Iceland government launches debt relief package for households
STOCKHOLM Nov 30 (Reuters) - Iceland said on Saturday it would launch a mortgage debt relief programme worth about 150 billion krona ($1.26 billion), in a move that could hurt its credit ratings and which critics say could scare off foreign investors.
Iceland is slowly recovering from its deepest ever financial crisis, but many households are saddled with mortgages they cannot afford to repay, squeezing consumer spending and economic growth.
"The plan will assist over 100,000 households," Prime Minister Sigmundur Gunnlaugsson said. "This will be the beginning of an economic renaissance."
Debt relief will apply to some 1.36 trillion krona in mortgages linked to inflation, with a maximum limit of 4 million krona per household and totalling around 80 billion krona over the four-year period of the programme.
Mortgage holders will also be given tax breaks to encourage them to use pension savings to pay down their borrowing, a measure worth about 70 billion krona.
A centre-right coalition of the Progressive Party and the Independence Party won an election earlier this year on a promise to reduce the financial burden on households after years of austerity.
The government said it would finance the measure through tax hikes on financial institutions and a haircut on around $4 billion in debts owed to overseas investors in Iceland's failed banks, which collapsed in late 2008.
Those debts are now mainly held by hedge funds, which bought them at a deep discount.
"The net impact on the Treasury is expected to be insignificant each year during the period 2014-2017," the government said.
Iceland's financial system and currency collapsed in late 2008 and it was bailed out by international lenders. It exited that programme earlier this year, but growth remains sluggish and inflation well above the central bank's target.
Households, corporations and the government are saddled with heavy debts, and capital controls, imposed at the height of the crisis, are crimping investment.
Writedowns of mortgages linked to foreign currencies and other measures have already cut household debt levels by around 200 billion krona - nearly 12 percent of 2012 GDP - and the new measure will be worth an additional 9 percent of output.
However, rating agencies and the IMF have warned that with Iceland's economy still sluggish and government finances weak, there was little room for new debt relief measures.
Rating agency Fitch estimated that the government will run a deficit of around 3 pct of gross domestic product this year.
In July, S&P said it could downgrade Iceland's BBB- rating if debt relief weighed heavily on government finances.
S&P also said a haircut imposed on foreign creditors could damage the willingness of investors to put money in Iceland.
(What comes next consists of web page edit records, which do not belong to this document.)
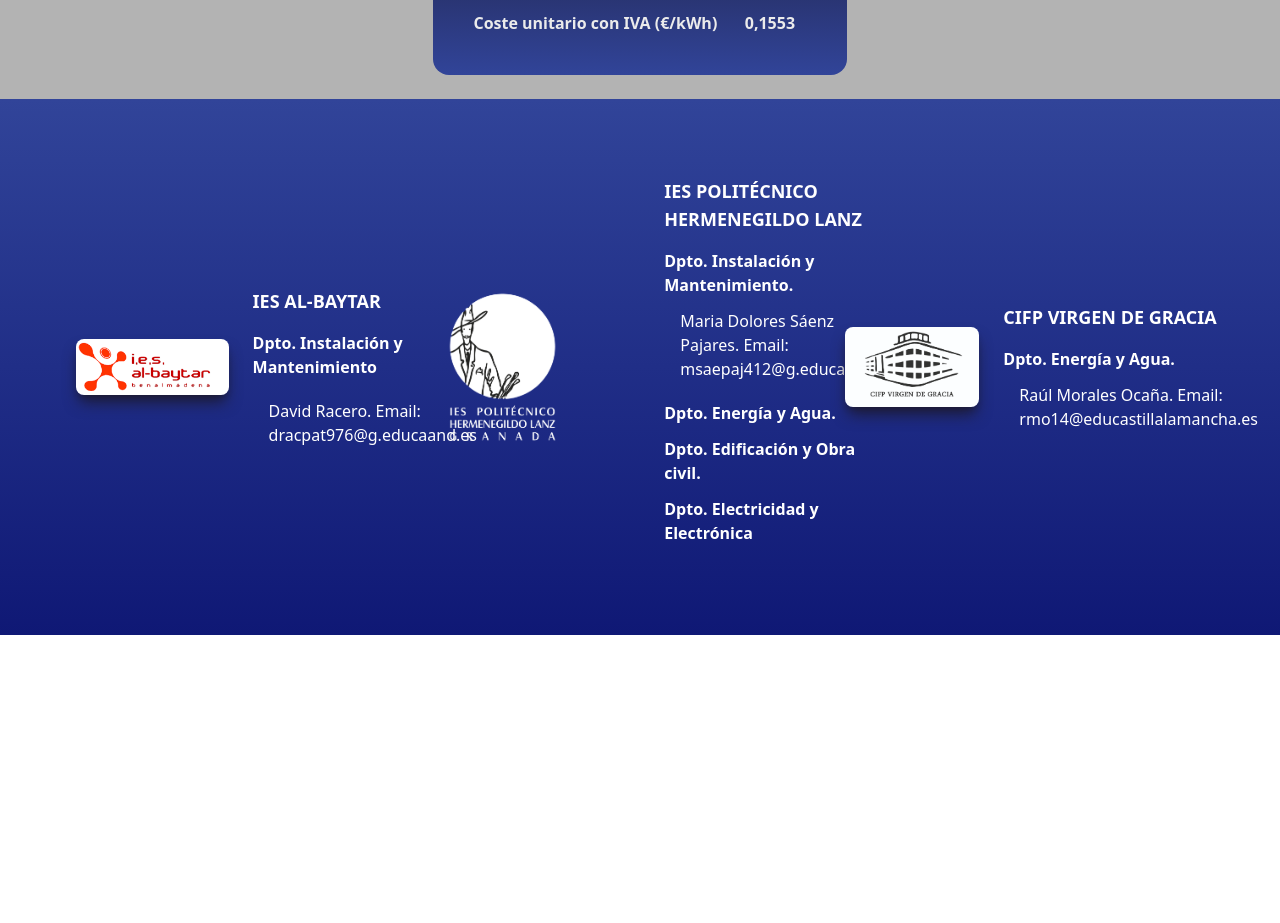
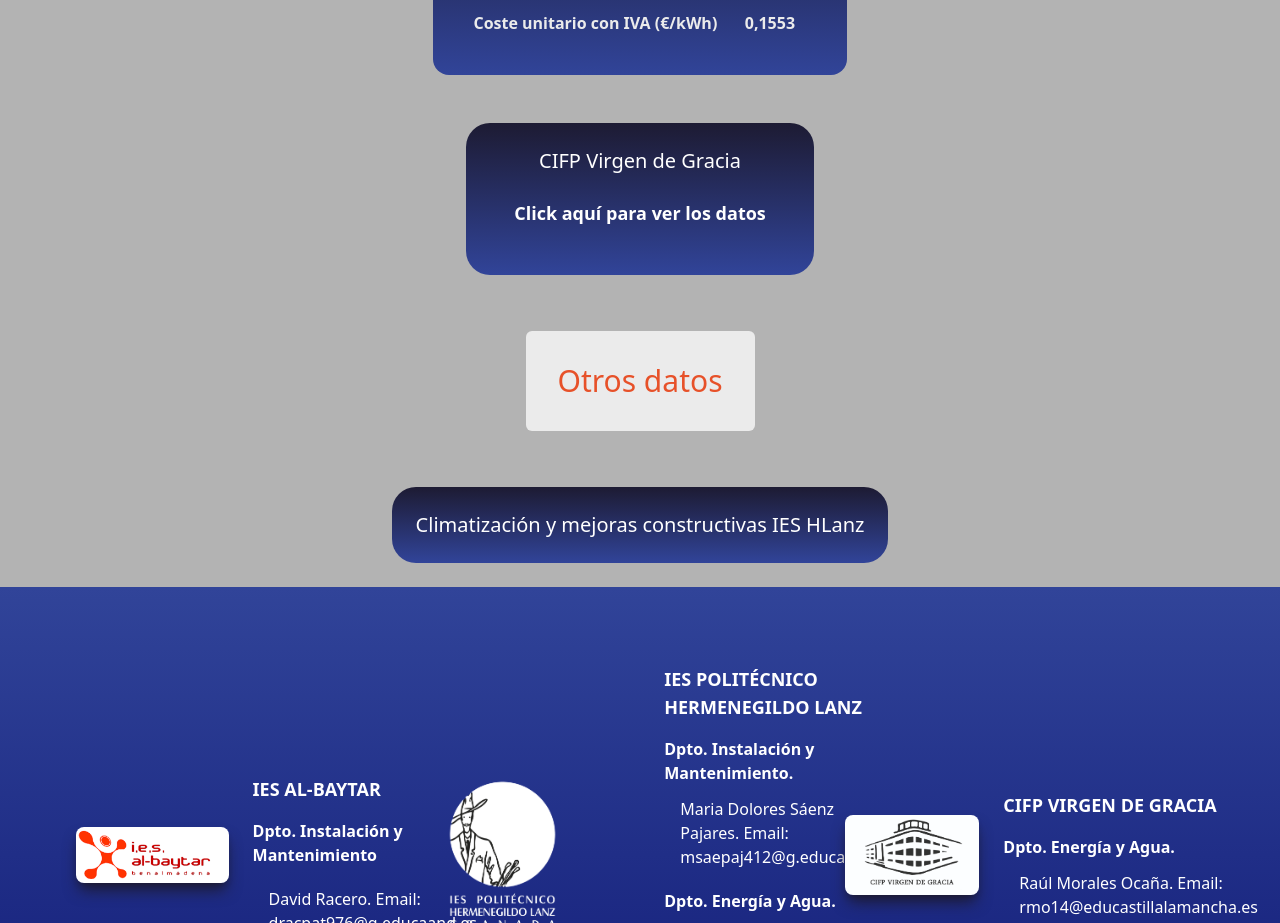
Before and after one commit to Sellsword9/dualiza, a React (Vite) app in the folder frontend/: page /resultados in a window 1280 px wide. Shown: the part 3840-4763 px from the top of the page. Before the commit the page ends 4475 px from the top, so only its background shows below. Built offline with nearby package versions, Linux system fonts and the light colour scheme.

Commit message:
Añadidos pdfs

```diff
--- a/frontend/src/pages/ResultadosPage.jsx
+++ b/frontend/src/pages/ResultadosPage.jsx
@@ -4,6 +4,13 @@
 import consumohlanz from '../assets/resultados/consumohlanz.png'
 import factura from '../assets/resultados/facturacionhlanz.png'
 const ResultadosPage = () => {
+  const downloadCIFP = () => {
+    window.open('./CIFP_Virgen_de_Gracia_Resultados.pdf');
+  }
+  const downloadMejorasHlanz = () => {
+    window.open('./Instalaciones_y_mejoras_constructivas_IES_Hlanz.pdf');
+  }
+
   return (
     <div className='bg-gris-oscuro'>
       <div className='flex flex-col justify-center items-center'>
@@ -12,7 +19,7 @@
       </div>
       <div className='flex flex-col justify-center items-center'>
         <h1 className='text-3xl text-orange-custom w-auto bg-gris-claro p-8 rounded-md m-8 cursor-pointer'> Consumos eléctricos </h1>
-        <h2 className='text-xl text-white m-6 p-6 bg-gradient-to-b mr-10 ml-10 from-azul-negro to-azul-semi-oscuro rounded-3xl '>Hermenegildo Lanz</h2>
+        <h2 className='text-xl text-white m-6 p-6 bg-gradient-to-b mr-10 ml-10 from-azul-negro to-azul-semi-oscuro rounded-3xl'>Hermenegildo Lanz</h2>
         <div className='flex flex-row justify-center items-center'>
           <Resultado img={consumohlanz} />
           <p className='w-1/3 p-8 text-azul-oscuro text-2xl font-bold'>Los principales focos de consumo eléctrico están presentes en receptores como ordenadores, monitores, altavoces, impresoras, proyectores, equipos de iluminación, equipos de climatización y ventilación colectiva, split y radiadores eléctricos, principalmente. </p>
@@ -124,6 +131,18 @@
             </tr>
           </tbody>
         </table>
+        <div className='text-xl text-center text-white m-6 p-6 bg-gradient-to-b mr-10 ml-10 from-azul-negro to-azul-semi-oscuro rounded-3xl'>
+          <p>CIFP Virgen de Gracia</p>
+          <button onClick={downloadCIFP}>
+            <p className='text-white p-6 font-semibold text-lg'> Click aquí para ver los datos </p>
+          </button>
+        </div>
+      </div>
+      <div className='flex flex-col justify-center items-center'>
+        <h1 className='text-3xl text-orange-custom w-auto bg-gris-claro p-8 rounded-md m-8 cursor-pointer'> Otros datos </h1>
+        <div className='text-xl text-white m-6 p-6 bg-gradient-to-b mr-10 ml-10 from-azul-negro to-azul-semi-oscuro rounded-3xl'>
+          <button onClick={downloadMejorasHlanz}><h1> Climatización y mejoras constructivas IES HLanz </h1></button>
+        </div>
       </div>
     </div>
   )
```
Also changed, not shown: 2 other files (tests, documents, lock files or other folders).
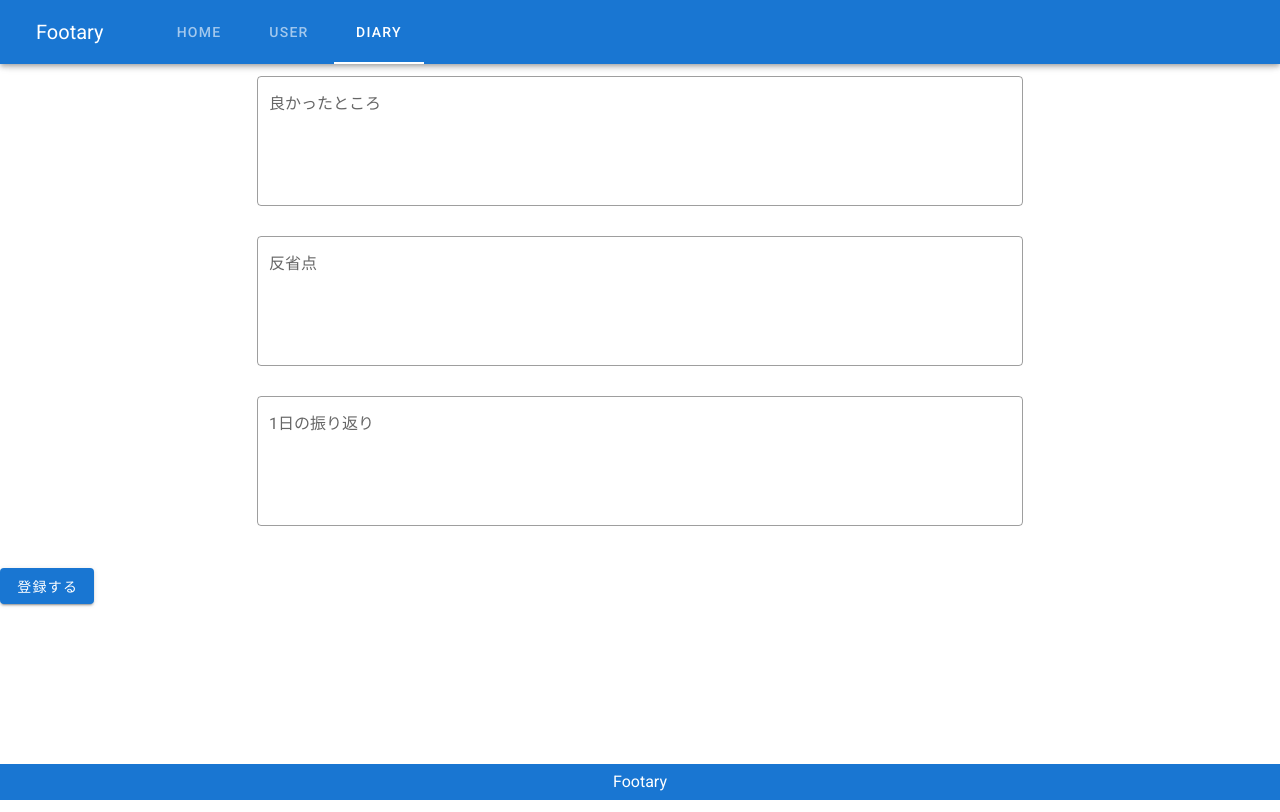
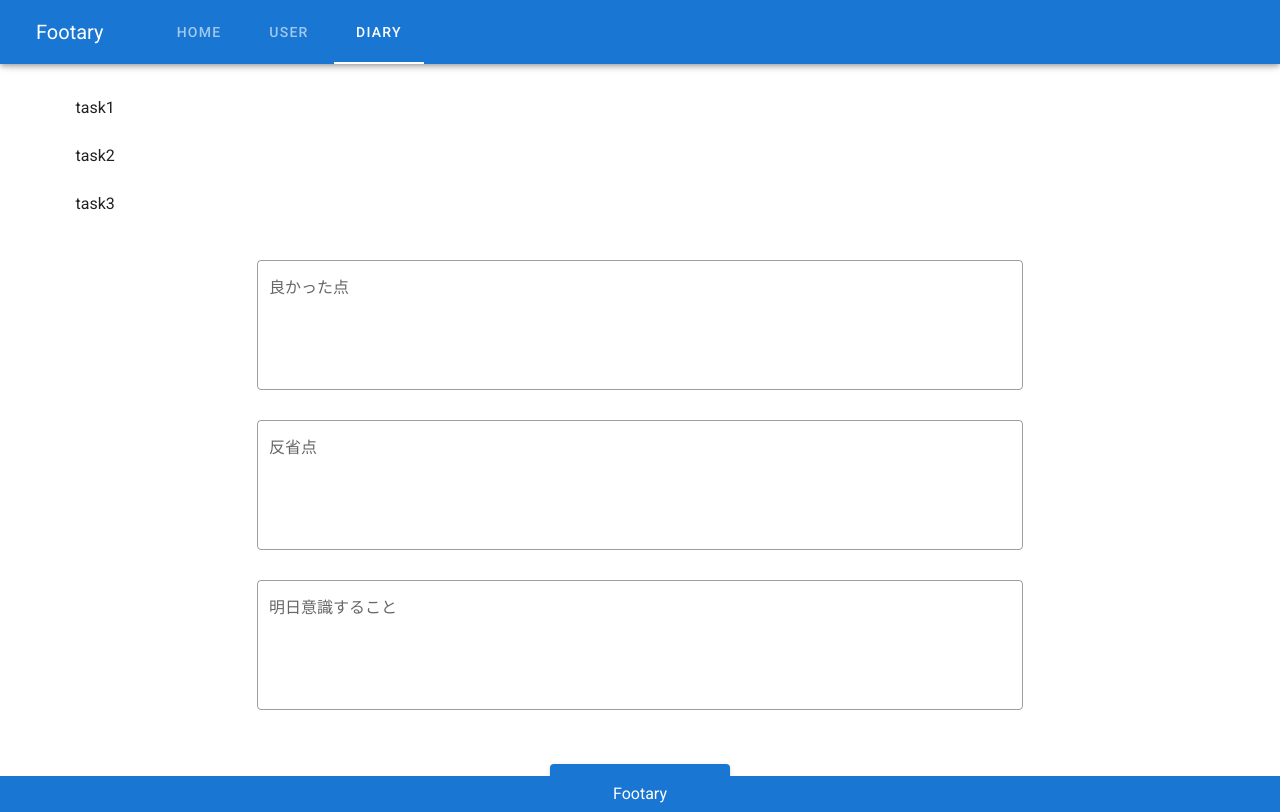
Before and after one commit to Tstegen1/footary, a Vue app: page /diary in a window 1280 px wide. Built offline with nearby package versions, Linux system fonts and the light colour scheme.

Commit message:
diary修正+target追加

```diff
--- a/src/main.js
+++ b/src/main.js
@@ -6,6 +6,7 @@ import Authentication from './pages/Authentication';
 import Header from './pages/Header.vue';
 import User from './pages/User.vue';
 import Footer from './pages/Footer.vue';
+import Target from './pages/Target.vue';
 import vuetify from './plugins/vuetify';
 import router from './router';
 import store from './store/store';
@@ -18,6 +19,7 @@ Vue.component('Authentication', Authentication);
 Vue.component('Header', Header);
 Vue.component('User', User);
 Vue.component('Footer', Footer);
+Vue.component('Target', Target);
 
 
 
--- a/src/pages/Diary.vue
+++ b/src/pages/Diary.vue
@@ -1,14 +1,15 @@
 <!-- サッカーノートを書く -->
 <template>
   <v-main>
-    <v-container>
+    <Target></Target>
+    <v-container id="diary">
       <v-row justify="center">
         <v-col xs="12" sm="8" md="8">
           <v-textarea
             auto-grow
             outlined
-            name="良かったところ"
-            label="良かったところ"
+            name="良かった点"
+            label="良かった点"
             v-model="goodText"
           ></v-textarea>
           <v-textarea
@@ -21,18 +22,21 @@
           <v-textarea
             auto-grow
             outlined
-            name="振り返り"
-            label="1日の振り返り"
-            v-model="diaryText"
+            name="明日意識すること"
+            label="明日意識すること"
+            v-model="mindText"
           ></v-textarea>
         </v-col>
       </v-row>
     </v-container>
-    <v-btn color="primary" class="btn">
-      登録する
-    </v-btn>
+    <v-container id="submit">
+      <v-btn color="primary" width="180px" @click="post">
+        登録する
+      </v-btn>
+    </v-container>
   </v-main>
 </template>
+
 
 <script>
 export default {
@@ -40,8 +44,21 @@ export default {
     return {
       goodText: null,
       badText: null,
-      diaryText: null,
+      mindText: null,
     }
-  }
+  },
+  methods: {
+    post() {
+      //firebaseに保存する処理を書く
+      console.log('登録します');
+    }
+  },
 }
 </script>
+
+<style scoped>
+#submit {
+  text-align: center;
+}
+
+</style>
--- /dev/null
+++ b/src/pages/Target.vue
@@ -0,0 +1,21 @@
+<template>
+  <v-container id="target">
+    <v-list>
+      <v-list-item v-for="todo in todos" :key="todo.id">{{ todo.name }}</v-list-item>
+    </v-list>
+  </v-container>
+</template>
+
+<script>
+export default {
+  data() {
+    return {
+      todos: [
+        {name: 'task1', id: 1},
+        {name: 'task2', id: 2},
+        {name: 'task3', id: 3},
+      ]
+    }
+  }
+}
+</script>
--- a/src/plugins/firebase.js
+++ b/src/plugins/firebase.js
@@ -1,5 +1,6 @@
 import firebase from "firebase/app";
-import 'firebase/auth'
+import 'firebase/auth';
+import 'firebase/firestore';
 
 if (!firebase.apps.length) {
   const firebaseConfig = {
```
Such a move, however, would be a further step towards the removal of capital controls, reducing the possible outflow of krona when the controls are eventually lifted. ($1 = 119.6300 Iceland kronas) (Reporting by Simon Johnson; Editing by Hugh Lawson)